“ Sweete Nedde, nowe wymne an other wager
For thine oid Frend and fellow-stager.
All which may be regarded, perhaps, as putting Rowe's statement out of danger. And his point has the further support, which he probably did not know of, that Jonson's earliest known play was, if Jonson's own testimony may be taken in the matter, first acted in 1598, and by “the then Lord Chamberlain's servants.” How nobly the Poet's gentle and judicious act of kindness was remembered, is shown by Jonson's superb verses “To the Memory of my beloved, the Author, Mr. William Shakespeare, and what he hath left us,” prefixed to the folio of 1623; enough of themselves to confer an immortality both on the writer and the subject of them.

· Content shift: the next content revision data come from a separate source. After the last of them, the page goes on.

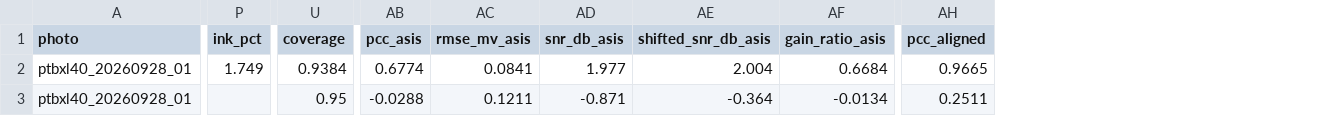
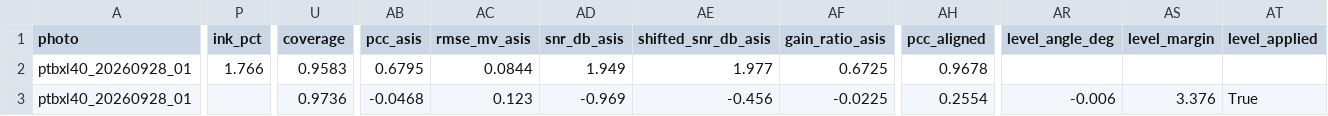
Before and after one commit to maarijbhai/EaCG, a CSV file: results/kitphoto/score.csv, drawn as a sheet; only a part is shown, gaps mark what is left out; the diff covers the shown part only; the diff names each change by its address in the sheet, - before the commit and + after, or states it on an @@ line.

```diff
--- a/results/kitphoto/score.csv
+++ b/results/kitphoto/score.csv
+column AR (level_angle_deg), row 3: -0.006
+column AS (level_margin), row 3: 3.376
+column AT (level_applied), row 3: True
-P2 (ink_pct): 1.749
+P2 (ink_pct): 1.766
-U2 (coverage): 0.9384
+U2 (coverage): 0.9583
-AB2 (pcc_asis): 0.6774
+AB2 (pcc_asis): 0.6795
-AC2 (rmse_mv_asis): 0.0841
+AC2 (rmse_mv_asis): 0.0844
-AD2 (snr_db_asis): 1.977
+AD2 (snr_db_asis): 1.949
-AE2 (shifted_snr_db_asis): 2.004
+AE2 (shifted_snr_db_asis): 1.977
-AF2 (gain_ratio_asis): 0.6684
+AF2 (gain_ratio_asis): 0.6725
-AH2 (pcc_aligned): 0.9665
+AH2 (pcc_aligned): 0.9678
-U3 (coverage): 0.95
+U3 (coverage): 0.9736
-AB3 (pcc_asis): -0.0288
+AB3 (pcc_asis): -0.0468
-AC3 (rmse_mv_asis): 0.1211
+AC3 (rmse_mv_asis): 0.123
-AD3 (snr_db_asis): -0.871
+AD3 (snr_db_asis): -0.969
-AE3 (shifted_snr_db_asis): -0.364
+AE3 (shifted_snr_db_asis): -0.456
-AF3 (gain_ratio_asis): -0.0134
+AF3 (gain_ratio_asis): -0.0225
-AH3 (pcc_aligned): 0.2511
+AH3 (pcc_aligned): 0.2554
```
Also changed, not shown: 30 edited cells elsewhere in this file, results/kitphoto/selftest.csv, 2 other files.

We shall hardly have a fitter place for introducing another passage from Jonson, which must not be omitted. It is from his Discoveries, written in 1640 : “I remember, the players have often mentioned it as an honour to Shakespeare, that in his writing, whatsoever he penn'd, he never blotted out a line. My answer hath been, Would he had blotted a thousand! which they thought a malevolent speech. I had not told posterity this, but for their ignorance, who choose that circumstance to commend their friend by, wherein he most faulted ; and to justify mine own candour, for I lov'd the man, and do honour his memory, on this side idolatry, as much as any. He was indeed honest, and of an open and free nature; had an excellent phantasy, brave notions, and gentle expressions; wherein he flow'd with that facility, that sometime it was necessary he should be stopp'd : Suflaminandus erat, as Augustus said of Haterius. His wit was in his own power; would the rule of it had been so too. Many times he fell into those things, could not escape laughter :
If thou doest act; and Willes newe playe